Goal of the exercise
Only the lines of the data below from the one with "Before and after one commit to xuanfuchen/Data_visualization, a" through the one with "-add two more" are wanted. Repeat them exactly.

Provided material
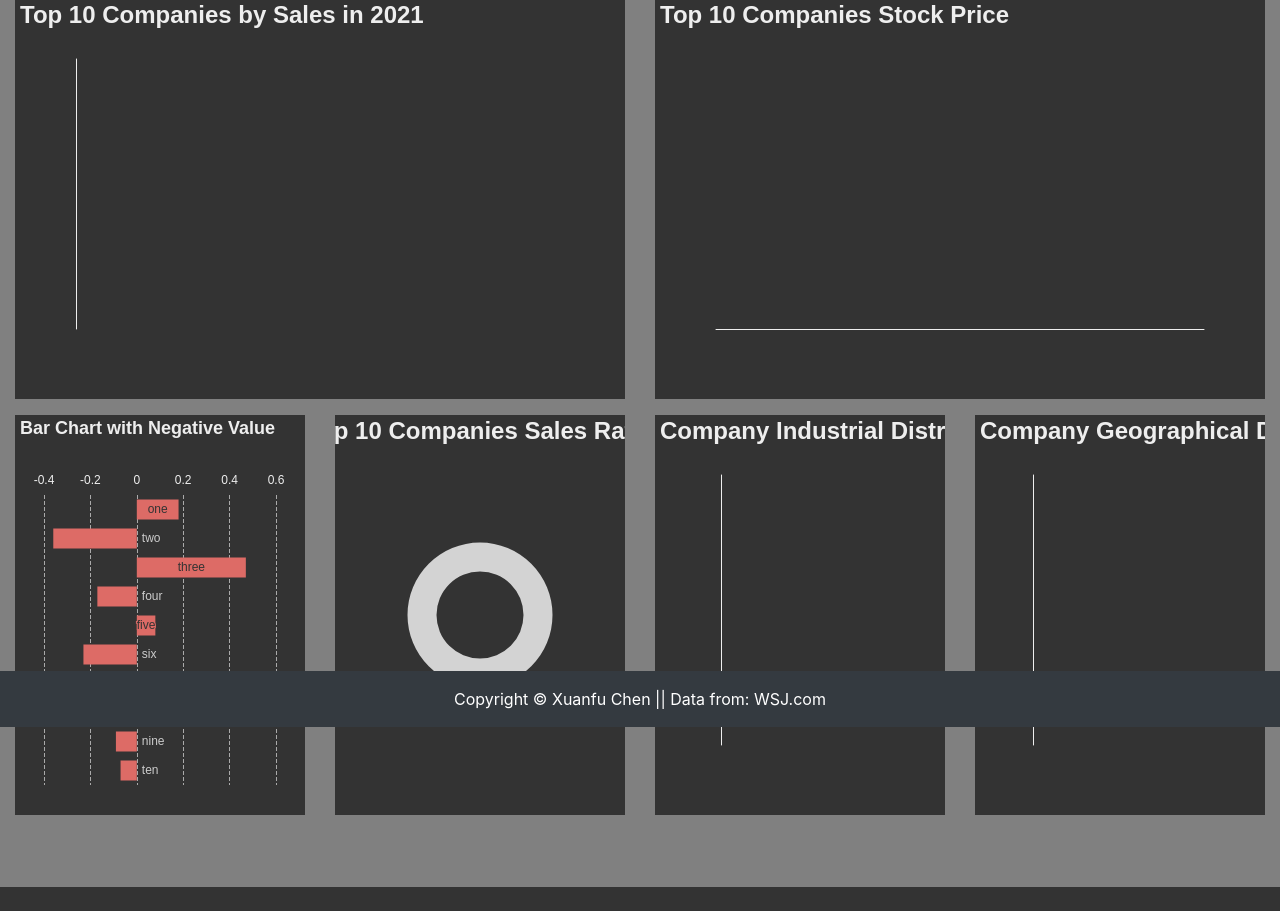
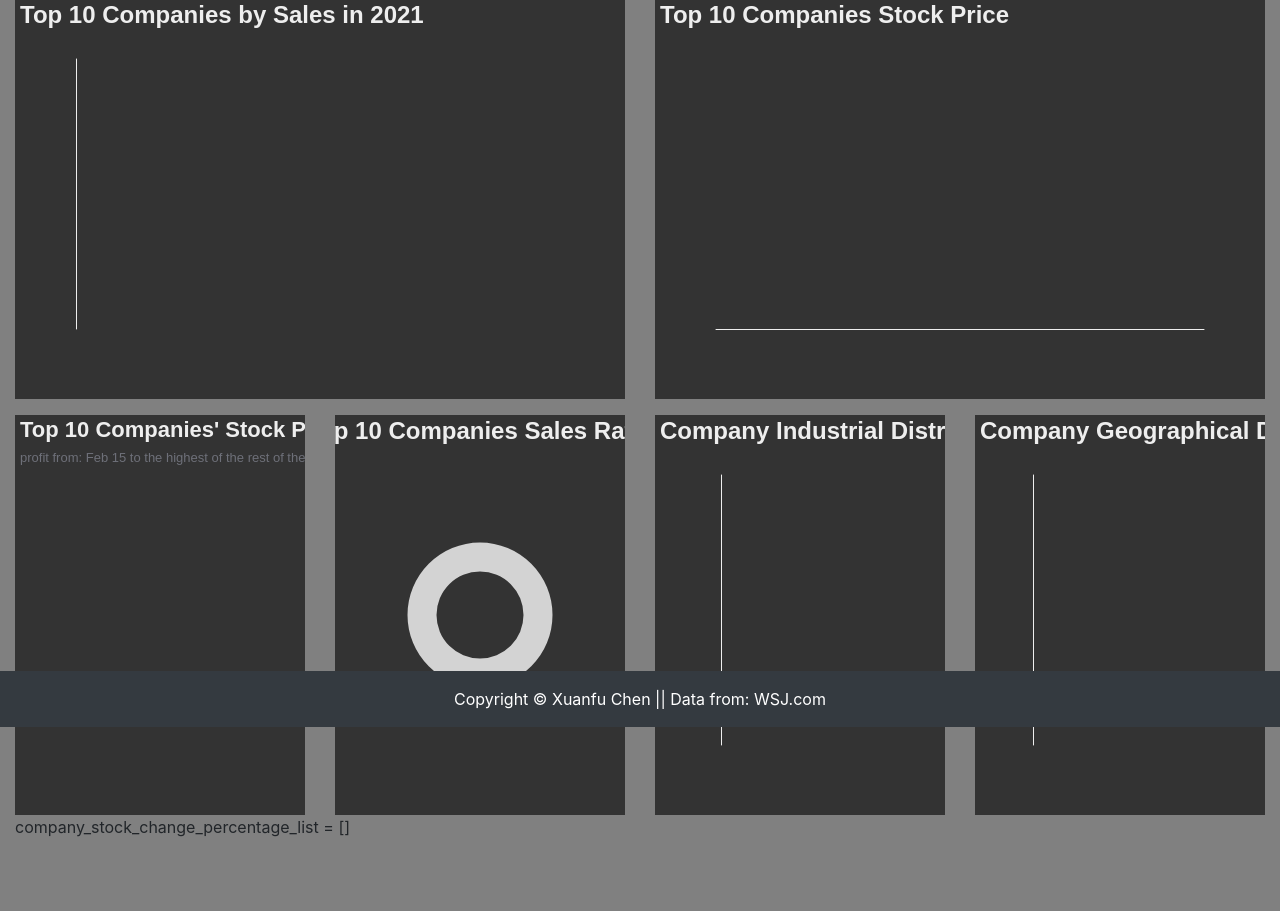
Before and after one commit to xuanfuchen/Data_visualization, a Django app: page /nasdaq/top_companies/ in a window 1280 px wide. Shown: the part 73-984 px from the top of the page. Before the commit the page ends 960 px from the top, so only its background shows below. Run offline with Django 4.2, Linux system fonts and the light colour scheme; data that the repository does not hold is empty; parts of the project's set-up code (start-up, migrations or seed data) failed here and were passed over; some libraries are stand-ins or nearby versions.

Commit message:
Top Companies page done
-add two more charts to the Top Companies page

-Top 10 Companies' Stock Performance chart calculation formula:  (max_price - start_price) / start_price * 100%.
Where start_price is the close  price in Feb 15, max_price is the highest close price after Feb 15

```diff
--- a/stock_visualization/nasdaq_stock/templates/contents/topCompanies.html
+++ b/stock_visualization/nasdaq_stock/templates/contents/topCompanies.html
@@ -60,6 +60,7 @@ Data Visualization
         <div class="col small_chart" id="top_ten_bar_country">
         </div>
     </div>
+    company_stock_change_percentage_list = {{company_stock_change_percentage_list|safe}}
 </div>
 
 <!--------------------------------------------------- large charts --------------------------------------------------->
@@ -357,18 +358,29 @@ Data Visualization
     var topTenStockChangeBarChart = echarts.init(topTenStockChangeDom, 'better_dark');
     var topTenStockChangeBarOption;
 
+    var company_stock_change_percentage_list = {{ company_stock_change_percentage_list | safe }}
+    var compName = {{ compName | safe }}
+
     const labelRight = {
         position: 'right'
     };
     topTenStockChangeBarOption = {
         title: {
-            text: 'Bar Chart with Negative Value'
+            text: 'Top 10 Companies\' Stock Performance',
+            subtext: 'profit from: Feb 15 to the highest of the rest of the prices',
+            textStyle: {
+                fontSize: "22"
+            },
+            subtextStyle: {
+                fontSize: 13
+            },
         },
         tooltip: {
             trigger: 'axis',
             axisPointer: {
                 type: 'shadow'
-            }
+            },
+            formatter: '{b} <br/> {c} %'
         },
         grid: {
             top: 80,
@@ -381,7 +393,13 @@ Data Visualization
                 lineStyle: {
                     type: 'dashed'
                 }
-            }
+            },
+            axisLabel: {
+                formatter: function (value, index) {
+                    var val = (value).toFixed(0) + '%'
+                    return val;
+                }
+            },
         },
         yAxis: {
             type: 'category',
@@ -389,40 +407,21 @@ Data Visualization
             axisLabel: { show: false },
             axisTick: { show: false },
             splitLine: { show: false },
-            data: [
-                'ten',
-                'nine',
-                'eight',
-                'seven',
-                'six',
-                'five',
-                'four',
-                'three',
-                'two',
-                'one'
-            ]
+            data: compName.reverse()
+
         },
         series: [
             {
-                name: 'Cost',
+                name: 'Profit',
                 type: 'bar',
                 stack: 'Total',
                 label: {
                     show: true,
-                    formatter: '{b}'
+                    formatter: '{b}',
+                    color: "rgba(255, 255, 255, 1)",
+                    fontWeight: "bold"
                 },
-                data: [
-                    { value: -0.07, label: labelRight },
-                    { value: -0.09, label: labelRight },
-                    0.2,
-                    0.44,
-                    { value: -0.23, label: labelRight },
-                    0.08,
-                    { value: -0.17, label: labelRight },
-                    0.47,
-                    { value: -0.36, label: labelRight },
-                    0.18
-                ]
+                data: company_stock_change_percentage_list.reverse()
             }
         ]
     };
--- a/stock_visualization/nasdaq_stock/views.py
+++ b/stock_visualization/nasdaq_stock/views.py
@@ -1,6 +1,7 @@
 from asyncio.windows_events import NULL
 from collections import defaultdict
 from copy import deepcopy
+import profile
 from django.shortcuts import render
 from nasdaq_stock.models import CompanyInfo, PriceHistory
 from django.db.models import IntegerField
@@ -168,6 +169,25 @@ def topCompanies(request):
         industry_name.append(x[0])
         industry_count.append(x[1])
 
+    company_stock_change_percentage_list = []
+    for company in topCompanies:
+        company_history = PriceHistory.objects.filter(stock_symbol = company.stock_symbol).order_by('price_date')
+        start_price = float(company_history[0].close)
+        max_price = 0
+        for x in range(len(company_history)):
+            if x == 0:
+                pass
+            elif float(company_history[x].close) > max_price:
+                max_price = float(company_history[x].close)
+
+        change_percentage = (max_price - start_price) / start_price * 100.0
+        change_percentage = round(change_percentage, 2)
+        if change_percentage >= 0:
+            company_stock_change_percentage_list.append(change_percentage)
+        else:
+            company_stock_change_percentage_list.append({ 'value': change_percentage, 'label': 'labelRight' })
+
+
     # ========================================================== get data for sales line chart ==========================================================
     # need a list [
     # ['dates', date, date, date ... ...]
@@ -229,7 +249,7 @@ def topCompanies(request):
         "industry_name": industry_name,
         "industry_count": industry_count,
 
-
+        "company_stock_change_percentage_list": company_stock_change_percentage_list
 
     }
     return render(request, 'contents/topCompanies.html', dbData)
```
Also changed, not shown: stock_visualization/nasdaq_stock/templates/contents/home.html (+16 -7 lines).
--
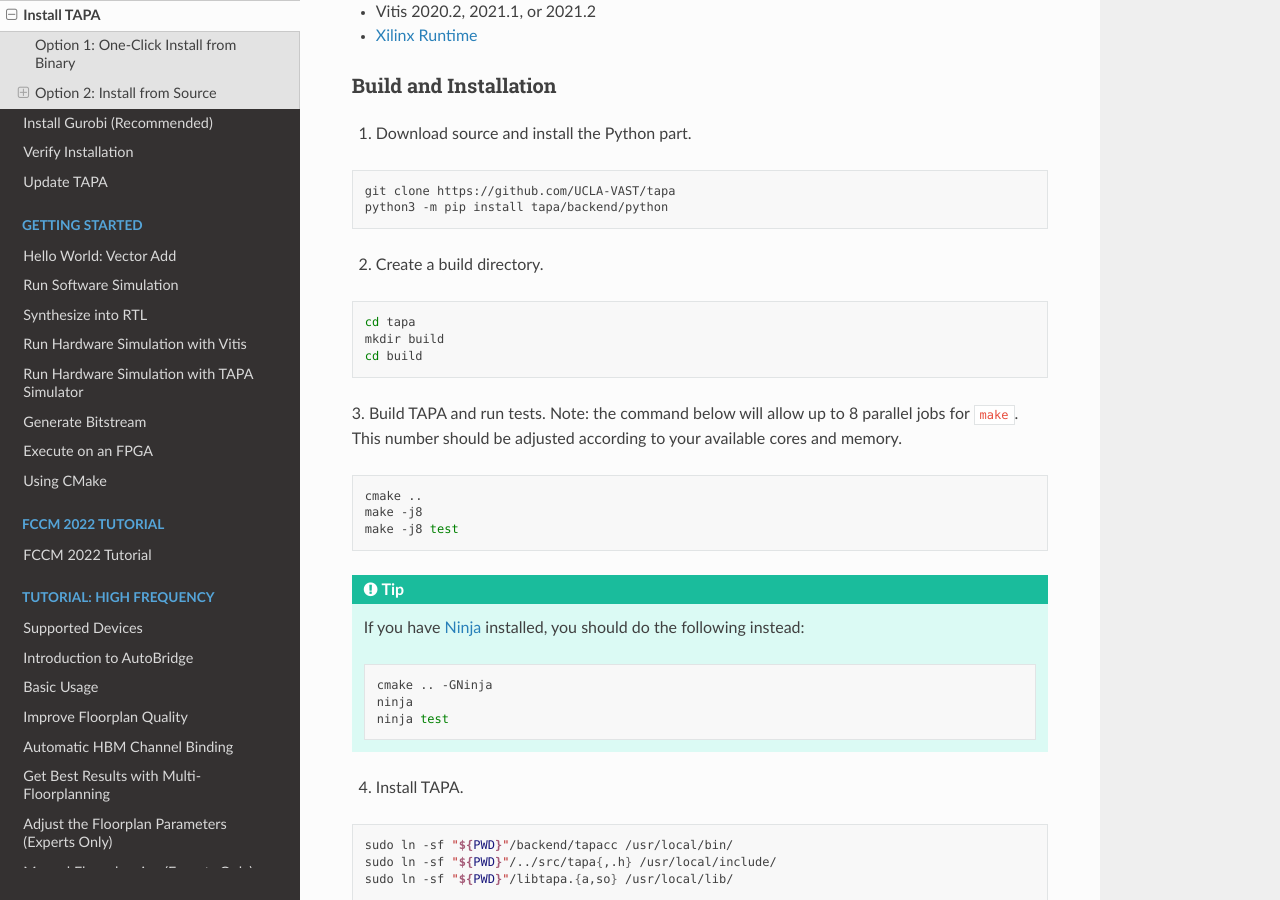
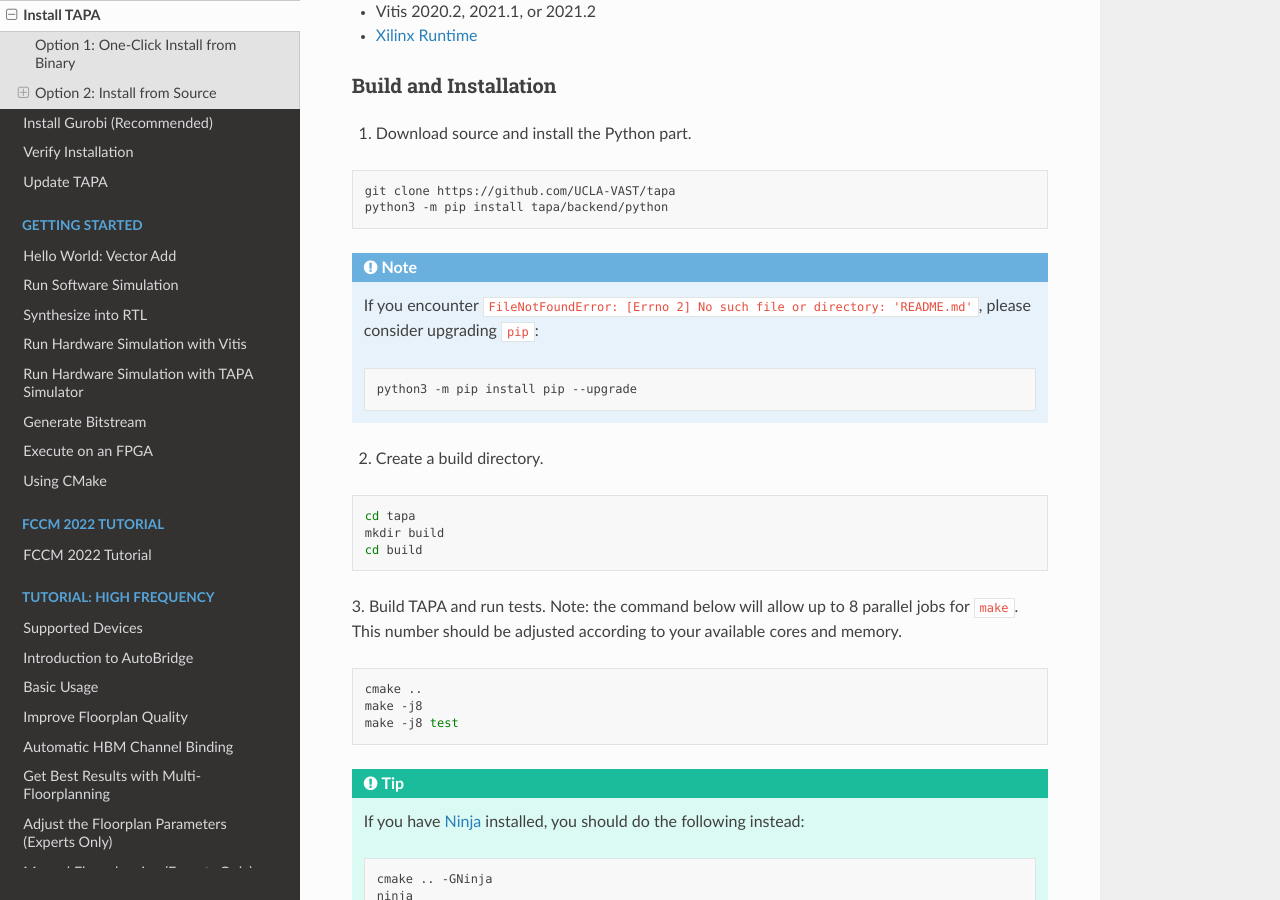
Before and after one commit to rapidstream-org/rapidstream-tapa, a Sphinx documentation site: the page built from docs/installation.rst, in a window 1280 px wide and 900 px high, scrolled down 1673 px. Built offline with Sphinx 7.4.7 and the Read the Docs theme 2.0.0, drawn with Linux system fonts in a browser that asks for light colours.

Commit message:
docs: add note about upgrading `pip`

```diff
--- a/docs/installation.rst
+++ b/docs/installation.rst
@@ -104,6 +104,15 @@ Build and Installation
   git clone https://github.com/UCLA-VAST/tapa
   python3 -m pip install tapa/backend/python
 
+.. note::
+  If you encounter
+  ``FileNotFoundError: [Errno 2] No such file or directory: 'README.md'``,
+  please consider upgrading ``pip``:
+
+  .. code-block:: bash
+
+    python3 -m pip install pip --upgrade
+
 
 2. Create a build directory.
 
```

Result of this exercise
Before and after one commit to xuanfuchen/Data_visualization, a Django app: page /nasdaq/top_companies/ in a window 1280 px wide. Shown: the part 73-984 px from the top of the page. Before the commit the page ends 960 px from the top, so only its background shows below. Run offline with Django 4.2, Linux system fonts and the light colour scheme; data that the repository does not hold is empty; parts of the project's set-up code (start-up, migrations or seed data) failed here and were passed over; some libraries are stand-ins or nearby versions.

Commit message:
Top Companies page done
-add two more charts to the Top Companies page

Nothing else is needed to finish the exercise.